Keeping our finger on the pulse of the Canadian tech industry from the perspective of investors, founders, and business advisors was an eye-opening but reaffirming experience for the team. You may be not-so-surprised to learn that strategic comms was championed across the presentations. Read on to learn some of our key takeaways from the event.

Build your company to be bought, not to be sold

Speakers and attendees were sure to communicate that you do not build a company to be sold, but you build it so that in the case that you’re approached to be bought, it’s an option for you and your team. Throughout the entire conference, one piece of advice that stuck out was that companies should engage with advisors early on. This is to make sure that in the event that someone approaches you to buy your company, you’re proactively set up for success—and a lot less stress.
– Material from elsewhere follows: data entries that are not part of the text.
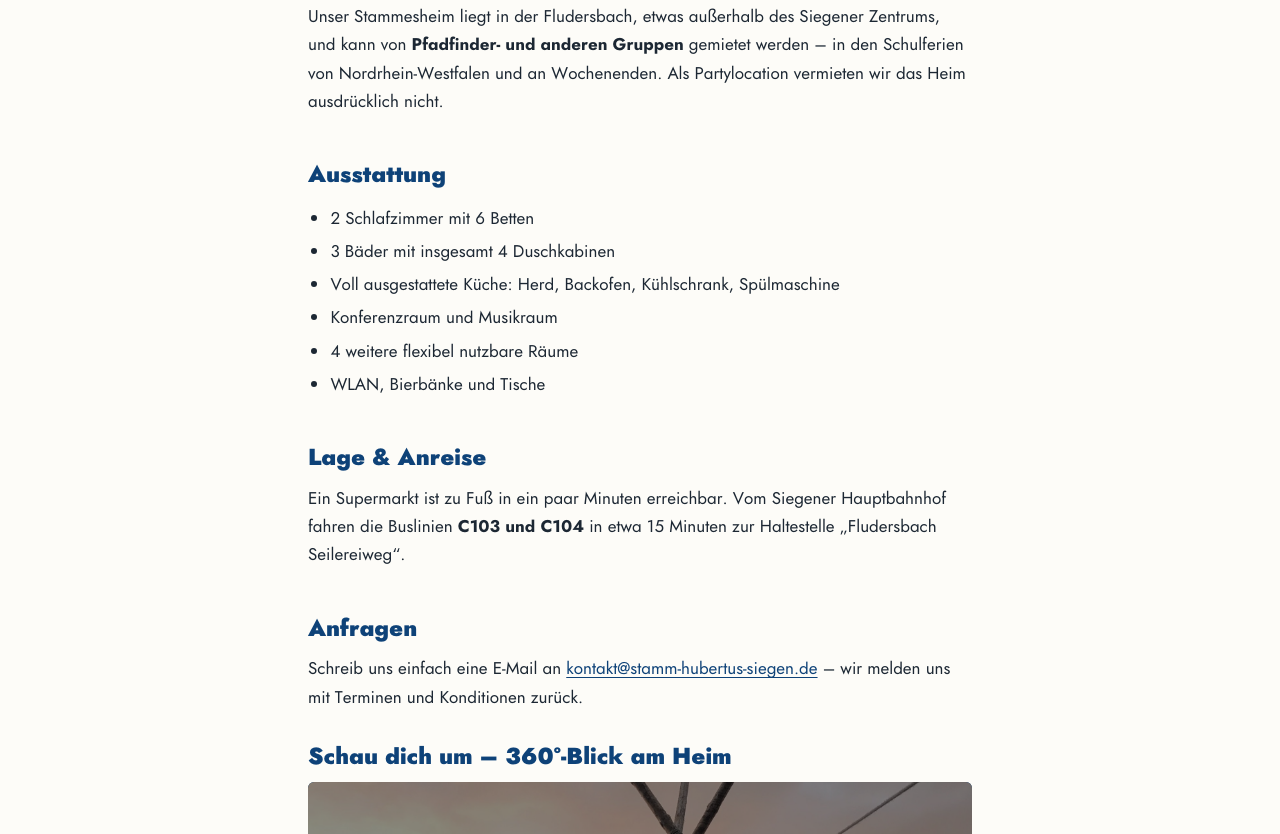
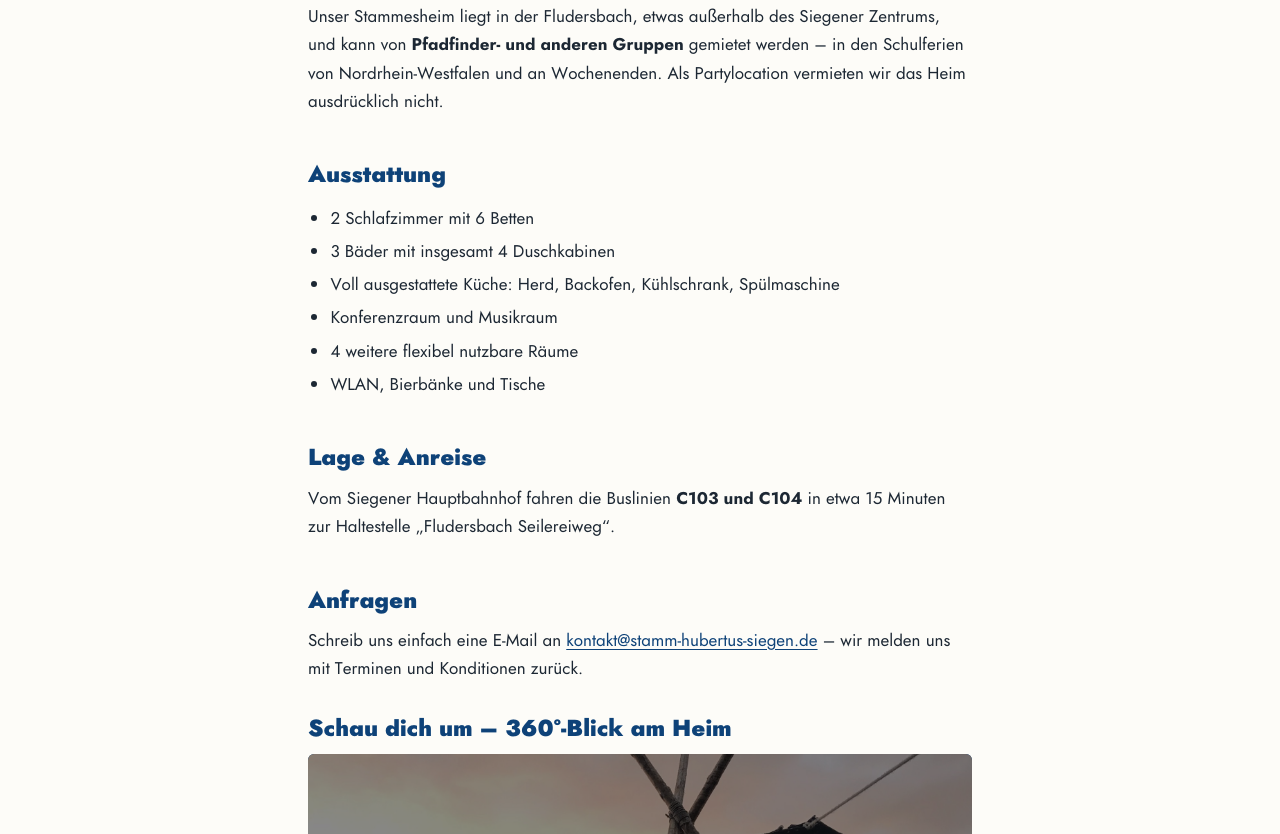
Before and after one commit to marschit/stamm-hubertus-website, an Astro site: page /heim in a window 1280 px wide. Shown: the part 266-1100 px from the top of the page. Built offline with nearby package versions, Linux system fonts and the light colour scheme; Astro itself is replaced by a stand-in of ours.

Commit message:
Update src/content/seiten/heim.md (via Pages CMS)

```diff
--- a/src/content/seiten/heim.md
+++ b/src/content/seiten/heim.md
@@ -18,8 +18,7 @@ Als Partylocation vermieten wir das Heim ausdrücklich nicht.
 
 ## Lage & Anreise
 
-Ein Supermarkt ist zu Fuß in ein paar Minuten erreichbar. Vom Siegener
-Hauptbahnhof fahren die Buslinien **C103 und C104** in etwa 15 Minuten zur
+Vom Siegener Hauptbahnhof fahren die Buslinien **C103 und C104** in etwa 15 Minuten zur
 Haltestelle „Fludersbach Seilereiweg“.
 
 ## Anfragen
```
So what does that look like? Thought leaders mentioned ensuring you have your business advisors engaged early is a good place to start. Partnering with legal counsel, an accountant to make sure your books are clean, and working with public and investor relations consultants to establish your company as a category leader early on were all highlighted.

Culture drives revenue (and interest!)
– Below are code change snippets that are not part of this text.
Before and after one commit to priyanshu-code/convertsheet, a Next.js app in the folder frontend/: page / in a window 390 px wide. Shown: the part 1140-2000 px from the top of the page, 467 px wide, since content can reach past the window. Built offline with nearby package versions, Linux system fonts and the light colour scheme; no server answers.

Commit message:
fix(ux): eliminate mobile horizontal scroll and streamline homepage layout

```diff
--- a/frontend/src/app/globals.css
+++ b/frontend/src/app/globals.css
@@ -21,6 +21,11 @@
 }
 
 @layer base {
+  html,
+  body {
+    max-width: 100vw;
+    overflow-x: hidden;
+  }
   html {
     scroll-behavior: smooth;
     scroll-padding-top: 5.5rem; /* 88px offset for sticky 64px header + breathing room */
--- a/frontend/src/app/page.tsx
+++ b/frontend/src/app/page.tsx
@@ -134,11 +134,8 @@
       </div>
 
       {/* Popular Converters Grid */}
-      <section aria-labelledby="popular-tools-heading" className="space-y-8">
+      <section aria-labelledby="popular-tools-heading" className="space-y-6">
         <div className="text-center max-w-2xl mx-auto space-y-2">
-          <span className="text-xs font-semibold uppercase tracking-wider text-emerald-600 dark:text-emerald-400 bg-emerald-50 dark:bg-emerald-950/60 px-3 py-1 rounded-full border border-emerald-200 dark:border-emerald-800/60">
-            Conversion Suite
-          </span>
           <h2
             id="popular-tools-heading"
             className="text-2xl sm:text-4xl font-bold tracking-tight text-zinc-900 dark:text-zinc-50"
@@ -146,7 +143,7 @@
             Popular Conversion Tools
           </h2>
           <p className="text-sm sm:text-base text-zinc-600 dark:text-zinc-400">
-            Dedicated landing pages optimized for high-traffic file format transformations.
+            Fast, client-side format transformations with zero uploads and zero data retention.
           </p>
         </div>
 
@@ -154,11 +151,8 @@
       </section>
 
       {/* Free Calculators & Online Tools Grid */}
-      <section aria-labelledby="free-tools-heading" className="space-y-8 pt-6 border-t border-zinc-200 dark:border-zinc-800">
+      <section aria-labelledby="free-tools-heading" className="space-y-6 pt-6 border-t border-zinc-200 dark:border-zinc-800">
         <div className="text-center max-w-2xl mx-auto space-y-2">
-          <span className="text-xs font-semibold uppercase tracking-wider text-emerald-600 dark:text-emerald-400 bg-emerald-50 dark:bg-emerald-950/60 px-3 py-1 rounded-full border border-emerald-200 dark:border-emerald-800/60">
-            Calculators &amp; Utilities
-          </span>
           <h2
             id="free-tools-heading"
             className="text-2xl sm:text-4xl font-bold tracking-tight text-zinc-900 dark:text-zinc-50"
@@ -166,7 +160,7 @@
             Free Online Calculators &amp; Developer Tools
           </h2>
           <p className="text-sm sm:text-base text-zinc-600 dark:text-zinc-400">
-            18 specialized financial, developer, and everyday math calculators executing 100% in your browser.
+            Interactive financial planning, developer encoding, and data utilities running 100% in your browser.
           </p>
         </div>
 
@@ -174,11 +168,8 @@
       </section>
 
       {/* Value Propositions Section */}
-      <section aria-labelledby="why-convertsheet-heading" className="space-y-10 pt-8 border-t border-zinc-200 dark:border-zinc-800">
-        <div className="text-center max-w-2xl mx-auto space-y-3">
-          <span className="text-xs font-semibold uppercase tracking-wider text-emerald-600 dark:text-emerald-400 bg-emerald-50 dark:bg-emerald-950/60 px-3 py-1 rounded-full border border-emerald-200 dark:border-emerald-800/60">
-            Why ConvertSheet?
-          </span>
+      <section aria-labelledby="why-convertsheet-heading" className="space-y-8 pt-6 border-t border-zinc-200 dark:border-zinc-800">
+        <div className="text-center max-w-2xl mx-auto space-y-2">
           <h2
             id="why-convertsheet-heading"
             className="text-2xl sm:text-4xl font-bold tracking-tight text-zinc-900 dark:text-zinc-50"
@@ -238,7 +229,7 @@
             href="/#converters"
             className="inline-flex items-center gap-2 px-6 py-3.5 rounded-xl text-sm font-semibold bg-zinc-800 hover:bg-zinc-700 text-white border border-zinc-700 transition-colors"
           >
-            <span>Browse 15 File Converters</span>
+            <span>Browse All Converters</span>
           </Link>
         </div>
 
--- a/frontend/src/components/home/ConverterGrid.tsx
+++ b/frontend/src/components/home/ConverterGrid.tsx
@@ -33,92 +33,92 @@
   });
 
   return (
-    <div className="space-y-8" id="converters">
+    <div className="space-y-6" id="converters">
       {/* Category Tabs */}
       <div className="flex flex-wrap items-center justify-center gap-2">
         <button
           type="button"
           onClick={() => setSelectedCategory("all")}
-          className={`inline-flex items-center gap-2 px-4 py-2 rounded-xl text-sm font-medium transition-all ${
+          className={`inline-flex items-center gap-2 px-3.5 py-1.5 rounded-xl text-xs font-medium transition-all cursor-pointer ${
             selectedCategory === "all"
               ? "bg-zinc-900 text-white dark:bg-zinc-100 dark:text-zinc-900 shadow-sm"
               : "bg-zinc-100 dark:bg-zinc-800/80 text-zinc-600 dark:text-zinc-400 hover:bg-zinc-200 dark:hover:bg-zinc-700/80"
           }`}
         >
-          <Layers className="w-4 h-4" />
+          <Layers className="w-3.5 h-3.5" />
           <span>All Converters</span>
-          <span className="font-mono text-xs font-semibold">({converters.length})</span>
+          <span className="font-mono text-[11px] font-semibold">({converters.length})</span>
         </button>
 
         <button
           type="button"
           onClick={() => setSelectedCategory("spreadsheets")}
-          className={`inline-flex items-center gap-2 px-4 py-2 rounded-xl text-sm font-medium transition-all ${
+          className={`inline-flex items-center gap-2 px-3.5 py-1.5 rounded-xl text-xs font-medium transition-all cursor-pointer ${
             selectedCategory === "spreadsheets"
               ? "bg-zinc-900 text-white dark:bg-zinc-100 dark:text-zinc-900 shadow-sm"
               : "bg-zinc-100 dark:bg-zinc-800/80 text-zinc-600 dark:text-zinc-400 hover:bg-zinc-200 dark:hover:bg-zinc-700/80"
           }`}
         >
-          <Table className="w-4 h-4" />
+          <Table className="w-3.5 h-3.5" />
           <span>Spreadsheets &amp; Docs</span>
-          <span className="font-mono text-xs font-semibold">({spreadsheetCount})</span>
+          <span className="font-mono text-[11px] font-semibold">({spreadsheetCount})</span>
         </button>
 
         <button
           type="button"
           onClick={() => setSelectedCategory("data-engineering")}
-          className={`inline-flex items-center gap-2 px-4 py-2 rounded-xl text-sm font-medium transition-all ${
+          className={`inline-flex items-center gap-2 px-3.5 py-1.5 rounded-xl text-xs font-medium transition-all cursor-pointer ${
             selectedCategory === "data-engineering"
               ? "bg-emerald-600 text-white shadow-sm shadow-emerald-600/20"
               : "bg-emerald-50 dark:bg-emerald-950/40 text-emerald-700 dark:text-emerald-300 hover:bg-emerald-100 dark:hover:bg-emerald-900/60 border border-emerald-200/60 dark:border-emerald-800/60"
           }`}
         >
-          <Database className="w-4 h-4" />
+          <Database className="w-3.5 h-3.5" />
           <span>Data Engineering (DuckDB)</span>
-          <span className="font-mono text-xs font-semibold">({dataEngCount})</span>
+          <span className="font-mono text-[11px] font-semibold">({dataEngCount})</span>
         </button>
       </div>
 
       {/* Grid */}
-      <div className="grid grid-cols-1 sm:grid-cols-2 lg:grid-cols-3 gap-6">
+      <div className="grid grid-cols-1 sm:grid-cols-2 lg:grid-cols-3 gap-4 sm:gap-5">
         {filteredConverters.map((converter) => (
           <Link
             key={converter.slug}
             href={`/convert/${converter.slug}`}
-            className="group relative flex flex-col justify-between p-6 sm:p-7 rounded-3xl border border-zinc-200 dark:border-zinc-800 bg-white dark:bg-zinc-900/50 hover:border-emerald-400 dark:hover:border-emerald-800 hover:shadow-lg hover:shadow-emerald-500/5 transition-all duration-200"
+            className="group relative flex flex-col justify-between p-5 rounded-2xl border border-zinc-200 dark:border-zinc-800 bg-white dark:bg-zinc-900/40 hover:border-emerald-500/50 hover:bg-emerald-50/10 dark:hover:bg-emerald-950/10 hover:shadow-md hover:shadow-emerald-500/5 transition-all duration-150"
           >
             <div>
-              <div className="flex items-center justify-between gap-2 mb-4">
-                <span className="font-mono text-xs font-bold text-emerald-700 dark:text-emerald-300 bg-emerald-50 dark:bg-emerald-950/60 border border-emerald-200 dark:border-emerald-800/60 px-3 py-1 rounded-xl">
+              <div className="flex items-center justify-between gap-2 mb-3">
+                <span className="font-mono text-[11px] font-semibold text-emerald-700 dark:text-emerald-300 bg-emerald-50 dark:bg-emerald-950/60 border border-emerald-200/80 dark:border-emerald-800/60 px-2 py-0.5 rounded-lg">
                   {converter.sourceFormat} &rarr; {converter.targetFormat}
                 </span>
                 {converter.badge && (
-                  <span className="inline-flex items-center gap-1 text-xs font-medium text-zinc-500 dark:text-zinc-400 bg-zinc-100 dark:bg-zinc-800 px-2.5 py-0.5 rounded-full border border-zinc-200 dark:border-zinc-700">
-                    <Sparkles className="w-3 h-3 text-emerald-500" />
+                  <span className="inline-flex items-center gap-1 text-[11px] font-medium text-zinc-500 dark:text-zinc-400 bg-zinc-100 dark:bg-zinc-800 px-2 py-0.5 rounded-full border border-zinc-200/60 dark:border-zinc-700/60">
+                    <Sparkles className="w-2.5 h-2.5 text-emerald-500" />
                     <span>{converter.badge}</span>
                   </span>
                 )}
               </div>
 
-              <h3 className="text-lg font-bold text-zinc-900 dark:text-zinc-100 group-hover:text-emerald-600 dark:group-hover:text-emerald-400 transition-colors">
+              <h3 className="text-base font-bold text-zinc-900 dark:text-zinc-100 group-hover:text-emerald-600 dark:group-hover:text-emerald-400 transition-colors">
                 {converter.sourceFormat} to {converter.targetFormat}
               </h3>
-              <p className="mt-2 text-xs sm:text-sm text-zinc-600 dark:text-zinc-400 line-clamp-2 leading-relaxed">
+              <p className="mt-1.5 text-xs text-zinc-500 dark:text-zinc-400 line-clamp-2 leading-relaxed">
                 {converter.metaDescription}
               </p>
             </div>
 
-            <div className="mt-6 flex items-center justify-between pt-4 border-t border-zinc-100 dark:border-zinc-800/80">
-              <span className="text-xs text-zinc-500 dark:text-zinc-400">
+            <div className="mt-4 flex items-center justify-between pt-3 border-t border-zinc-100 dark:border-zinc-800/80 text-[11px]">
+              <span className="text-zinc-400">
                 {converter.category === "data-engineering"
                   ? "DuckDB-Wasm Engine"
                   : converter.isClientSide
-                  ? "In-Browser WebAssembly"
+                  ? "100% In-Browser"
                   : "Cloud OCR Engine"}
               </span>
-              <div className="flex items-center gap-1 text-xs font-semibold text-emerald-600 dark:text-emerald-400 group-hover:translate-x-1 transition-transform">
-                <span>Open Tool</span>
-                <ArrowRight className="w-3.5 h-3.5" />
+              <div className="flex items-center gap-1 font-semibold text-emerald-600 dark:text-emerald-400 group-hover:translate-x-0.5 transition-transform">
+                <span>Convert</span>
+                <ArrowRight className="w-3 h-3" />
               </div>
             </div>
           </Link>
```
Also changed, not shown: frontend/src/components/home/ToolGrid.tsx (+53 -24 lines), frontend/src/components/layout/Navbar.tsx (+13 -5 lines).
As an integrated communications agency, we loved hearing how important culture was to Laurie Schultz, former CEO of Galvanize and Catherine Dahl, CEO of Beanworks throughout their acquisition journeys. The two Canadian tech mavens were spot on when they mentioned that culture drives revenue, with Catherine Dahl stating that “culture eats strategy for breakfast.”

A company’s culture and values are foundational for it to be able to get to a place where the organization can successfully move through a merger or acquisition. Talk Shop prides itself on helping clients like Diligent and Redbrick move through M&As. As a partner, we help tech companies establish themselves as category leaders, raising their profile as an employer of choice and engaging with customers to ensure its entire ecosystem is invested in its vision. What we heard echoed throughout the conference was that these three things need to be in order if you’re looking to attract investor interest and set your company up for success:
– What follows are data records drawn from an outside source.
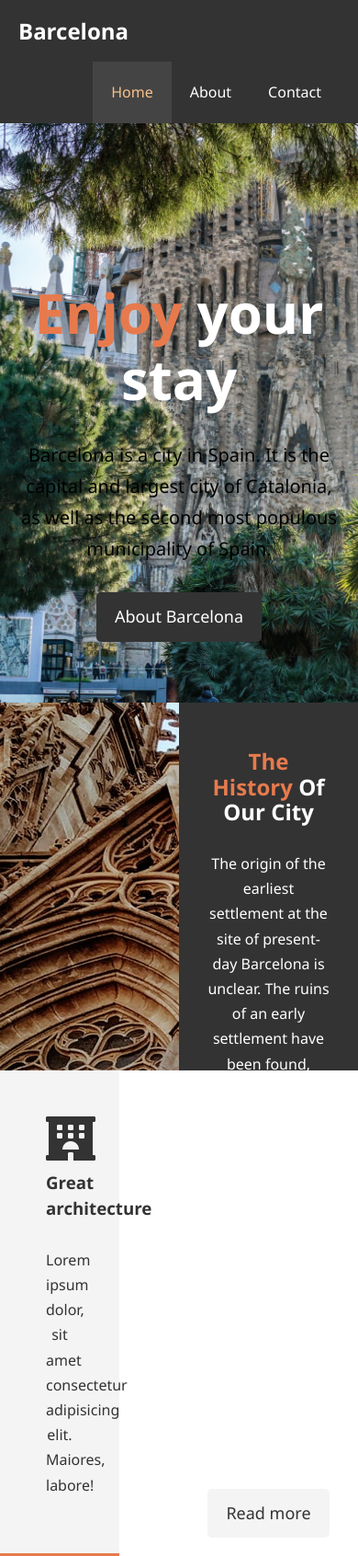
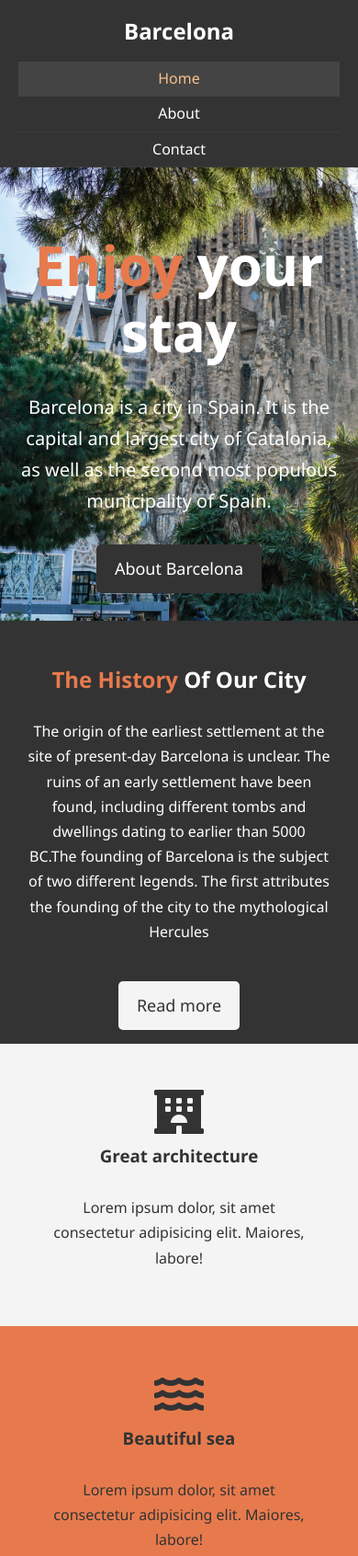
Before and after one commit to vladya32/Barcelona-float, a plain HTML site: page index.html in a window 390 px wide. Shown: the top 1692 px of the page at 92% size. Drawn offline with Linux system fonts and the light colour scheme.

Commit message:
add mobile css

```diff
--- a/about.html
+++ b/about.html
@@ -7,6 +7,7 @@
     <meta name="description" content="Welcome to the most beautiful city in the world">
     <meta name="keywords" content="barcelona, spain">
     <link rel="stylesheet" href="css/index.css">
+    <link rel="stylesheet" media="screen and (max-width:768px)" href="css/mobile.css">
     <title>Barcelona | About</title>
 </head>
 <body>
@@ -38,7 +39,7 @@
             </div>
         </div>
     </section>
-    <!-- <div class="clr"></div> -->
+    <div class="clr"></div>
     <section class="testimonials">
         <div class="container">
             <h2 class="large-heading">What Our Guests Say</h2>
--- a/css/index.css
+++ b/css/index.css
@@ -83,6 +83,7 @@ p {
 
 .large-heading {
     font-size: 40px;
+    line-height: 1.2;
 }
 
 .navbar {
@@ -136,13 +137,13 @@ p {
 }
 
 .showcase-content p {
-    color: black;
+    color: white;
     padding-bottom: 20px;
     line-height: 1.7em;
 }
 
 .home-info {
-    height: 400px;
+    height: 450px;
 }
 
 .home-info .info-img {
@@ -155,6 +156,7 @@ p {
 .home-info .info-content {
     float: right;
     width: 50%;
+    height: 100%;
     text-align: center;
     padding: 50px 30px;
     overflow: hidden;
@@ -195,7 +197,7 @@ p {
 }
 
 .testimonials {
-    height: 600px;
+    height: 100%;
     background: url('../image/test-bg.jpeg') no-repeat center center/cover;
     padding-top: 100px;
 }
--- /dev/null
+++ b/css/mobile.css
@@ -0,0 +1,59 @@
+.logo {
+    float: none;
+    text-align: center;
+}
+
+.menu-items, .menu-items  li {
+    float: none;
+    text-align: center;
+}
+
+.menu-items a {
+    padding: 5px;
+    border-bottom: 1px dotted #444;
+}
+
+.showcase {
+    height: 100%;
+}
+
+.showcase-content {
+    padding-top: 70px;
+    padding-bottom: 30px;
+}
+
+.home-info {
+    height: 460px;
+}
+
+.home-info .info-img {
+    display: none;
+}
+
+.home-info .info-content {
+    float: none;;
+    width: 100%;
+}
+
+.box {
+    float: none;
+    width: 100%;
+}
+
+.about-info .info-right,
+.about-info .info-left {
+    float: none;
+    width: 100%;
+}
+
+.about-info .info-right {
+    margin-top: 30px;
+}
+
+.large-heading {
+    text-align: center;
+}
+
+.contact-info .box {
+    border-bottom: 1px dotted #444;
+}
--- a/index.html
+++ b/index.html
@@ -8,6 +8,7 @@
     <meta name="keywords" content="barcelona, spain">
     <link rel="stylesheet" href="https://use.fontawesome.com/releases/v5.6.3/css/all.css" integrity="sha384-UHRtZLI+pbxtHCWp1t77Bi1L4ZtiqrqD80Kn4Z8NTSRyMA2Fd33n5dQ8lWUE00s/" crossorigin="anonymous">
     <link rel="stylesheet" href="css/index.css">
+    <link rel="stylesheet" media="screen and (max-width:768px)" href="css/mobile.css">
     <title>Barcelona | Welcome</title>
 </head>
 <body>
```
Also changed, not shown: contact.html (+1 -0 lines).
  1. Brand awareness as a category leader

  2. Employer branding, showcasing your company as an employer of choice

  3. A strong, happy customer base

Media attention = inbound requests

One of our favourite highlights from the day came from a panel question that our team may or may not have anonymously asked four tech leaders. We asked Kristine Steuart, Co-Founder & Former CEO, Allocadia (Acquired by BrandMaker), Steve Desjarlais, Co-Founder & CEO, HeyDay (Acquired by Hootsuite), Jayesh Parmar, Co-CEO & Co-Founder, Gunkii (Founder Picatic acquired by EventBrite) / M&A Advisor, STS Capital Partners and Catherine Dahl, CEO, Beanworks (acquired by Quadient) the following question:

How important is public relations when making an exit? Did you engage with a PR firm? Why or why not?”

Here are some of their answers:

  • We should have done it sooner” — Catherine Dahl, CEO, Beanworks

  • A TechCrunch mention equals inbound VC and M&A interest” –– Steve Desjarlais, Co-Founder & CEO, HeyDay

  • Coverage in outlets like VentureBeat and TechCrunch is important” — Jayesh Parmar, Co-CEO & Co-Founder, Gunkii

  • It might have been to our detriment that we didn’t engage PR sooner” — Kristine Steuart, Co-Founder & Former CEO, Allocadia

Clearly, adding an integrated communications agency to your roster of business advisors is an excellent way to prepare your company for M&As and whatever else may come your way. If you’re curious about what Talk Shop could do for your company, please don’t hesitate to reach out—we’d love to chat!